_EXERCISE OBJECTIVE:_ Search for the word "build" in the entries. Each line that holds it should be copied.

_Records excerpted from a collection:_
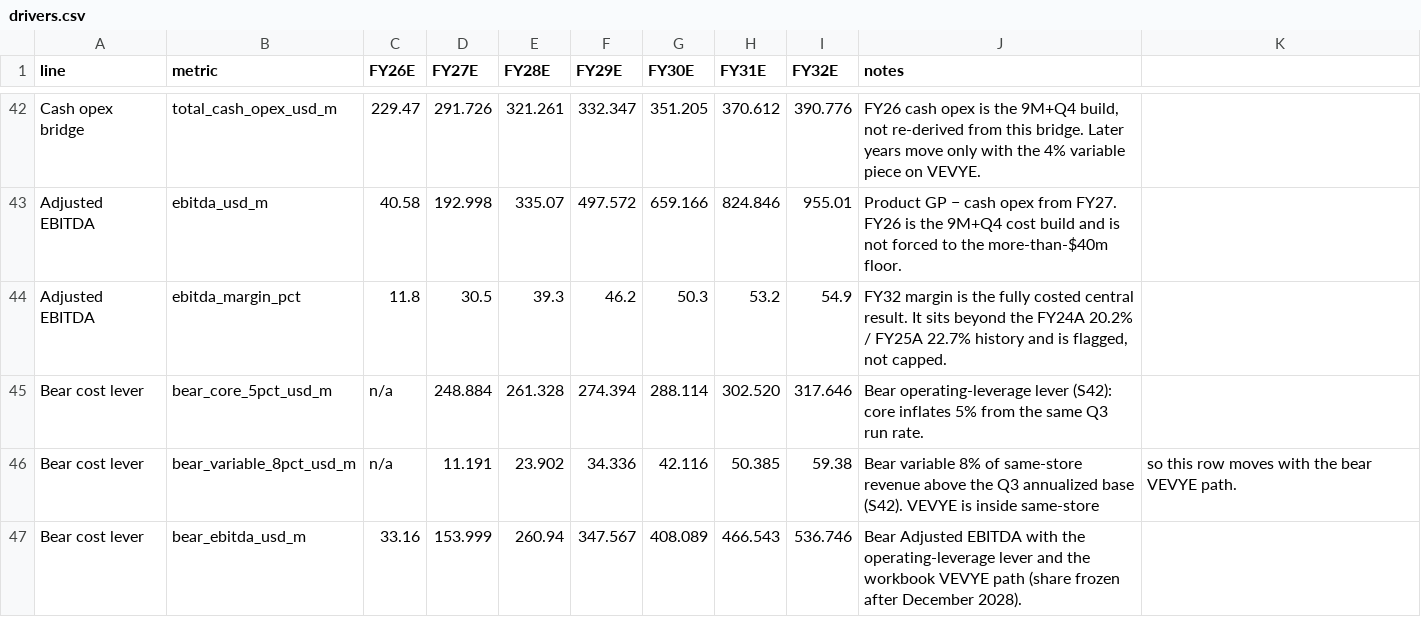
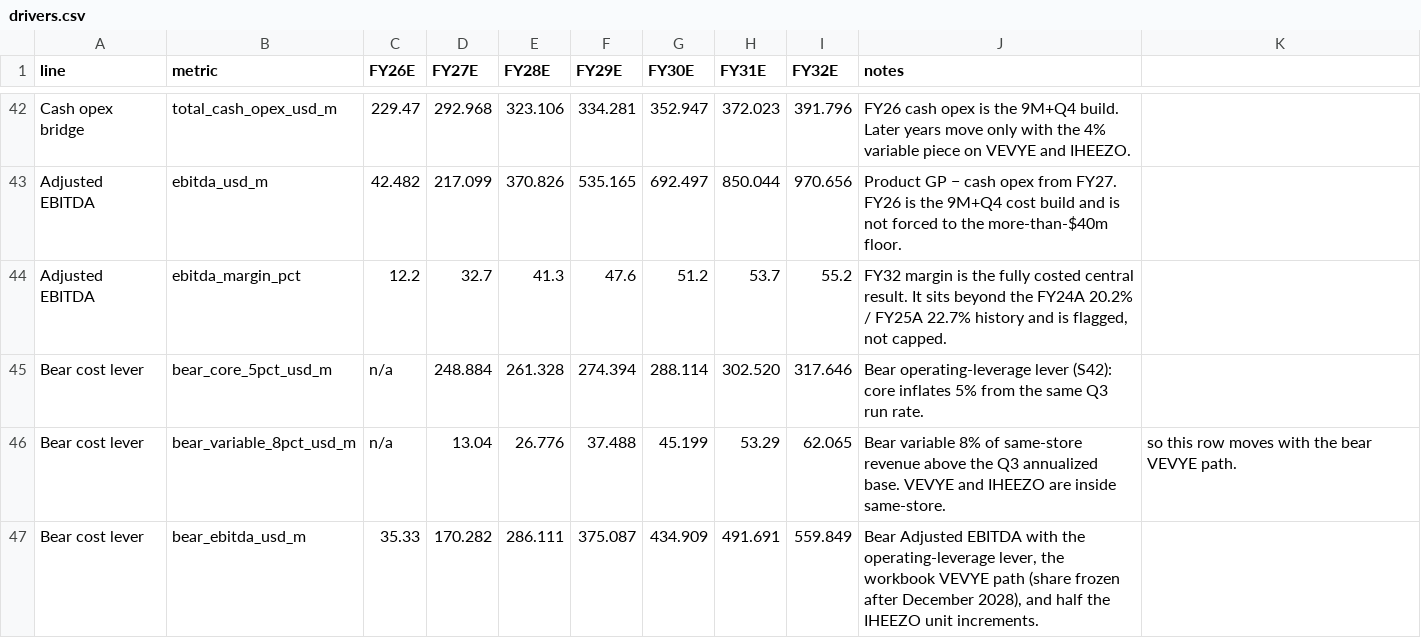
Before and after one commit to mtlr05/forecaster, a CSV file: forecasts/HROW/drivers.csv, drawn as a sheet; only a part is shown, gaps mark what is left out; removed rows and columns are numbered as before the commit, all else as after; the diff covers the shown part only; the diff names each change by its address in the sheet, - before the commit and + after, or states it on an @@ line.

```diff
--- a/forecasts/HROW/drivers.csv
+++ b/forecasts/HROW/drivers.csv
-D42 (FY27E): 291.726
+D42 (FY27E): 292.968
-E42 (FY28E): 321.261
+E42 (FY28E): 323.106
-F42 (FY29E): 332.347
+F42 (FY29E): 334.281
-G42 (FY30E): 351.205
+G42 (FY30E): 352.947
-H42 (FY31E): 370.612
+H42 (FY31E): 372.023
-I42 (FY32E): 390.776
+I42 (FY32E): 391.796
-J42 (notes): …the 9M+Q4 build, not re-derived from this bridge. Later years move only with the 4% variable piece on VEVYE.
+J42 (notes): …the 9M+Q4 build. Later years move only with the 4% variable piece on VEVYE and IHEEZO.
-C43 (FY26E): 40.58
+C43 (FY26E): 42.482
-D43 (FY27E): 192.998
+D43 (FY27E): 217.099
-E43 (FY28E): 335.07
+E43 (FY28E): 370.826
-F43 (FY29E): 497.572
+F43 (FY29E): 535.165
-G43 (FY30E): 659.166
+G43 (FY30E): 692.497
-H43 (FY31E): 824.846
+H43 (FY31E): 850.044
-I43 (FY32E): 955.01
+I43 (FY32E): 970.656
-C44 (FY26E): 11.8
+C44 (FY26E): 12.2
-D44 (FY27E): 30.5
+D44 (FY27E): 32.7
-E44 (FY28E): 39.3
+E44 (FY28E): 41.3
-F44 (FY29E): 46.2
+F44 (FY29E): 47.6
-G44 (FY30E): 50.3
+G44 (FY30E): 51.2
-H44 (FY31E): 53.2
+H44 (FY31E): 53.7
-I44 (FY32E): 54.9
+I44 (FY32E): 55.2
-D46 (FY27E): 11.191
+D46 (FY27E): 13.04
-E46 (FY28E): 23.902
+E46 (FY28E): 26.776
-F46 (FY29E): 34.336
+F46 (FY29E): 37.488
-G46 (FY30E): 42.116
+G46 (FY30E): 45.199
-H46 (FY31E): 50.385
+H46 (FY31E): 53.29
-I46 (FY32E): 59.38
+I46 (FY32E): 62.065
-J46 (notes): …Q3 annualized base (S42). VEVYE is inside same-store
+J46 (notes): …Q3 annualized base. VEVYE and IHEEZO are inside same-store.
-row 47: Bear cost lever | bear_ebitda_usd_m | 33.16 | 153.999 | 260.94 | 347.567 | 408.089 | 466.543 | 536.746 | Bear Adjusted EBITDA with the operating-leverage lever and the workbook VEVYE path (share frozen after December 2028).
+row 47: Bear cost lever | bear_ebitda_usd_m | 35.33 | 170.282 | 286.111 | 375.087 | 434.909 | 491.691 | 559.849 | Bear Adjusted EBITDA with the operating-leverage lever, the workbook VEVYE path (share frozen after December 2028), and half the IHEEZO unit increments.
```
Also changed, not shown: 2 added rows, 2 removed rows and 70 edited cells elsewhere in this file, 32 other files.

_SOLUTION TO THIS TASK:_
-J42 (notes): …the 9M+Q4 build, not re-derived from this bridge. Later years move only with the 4% variable piece on VEVYE.
+J42 (notes): …the 9M+Q4 build. Later years move only with the 4% variable piece on VEVYE and IHEEZO.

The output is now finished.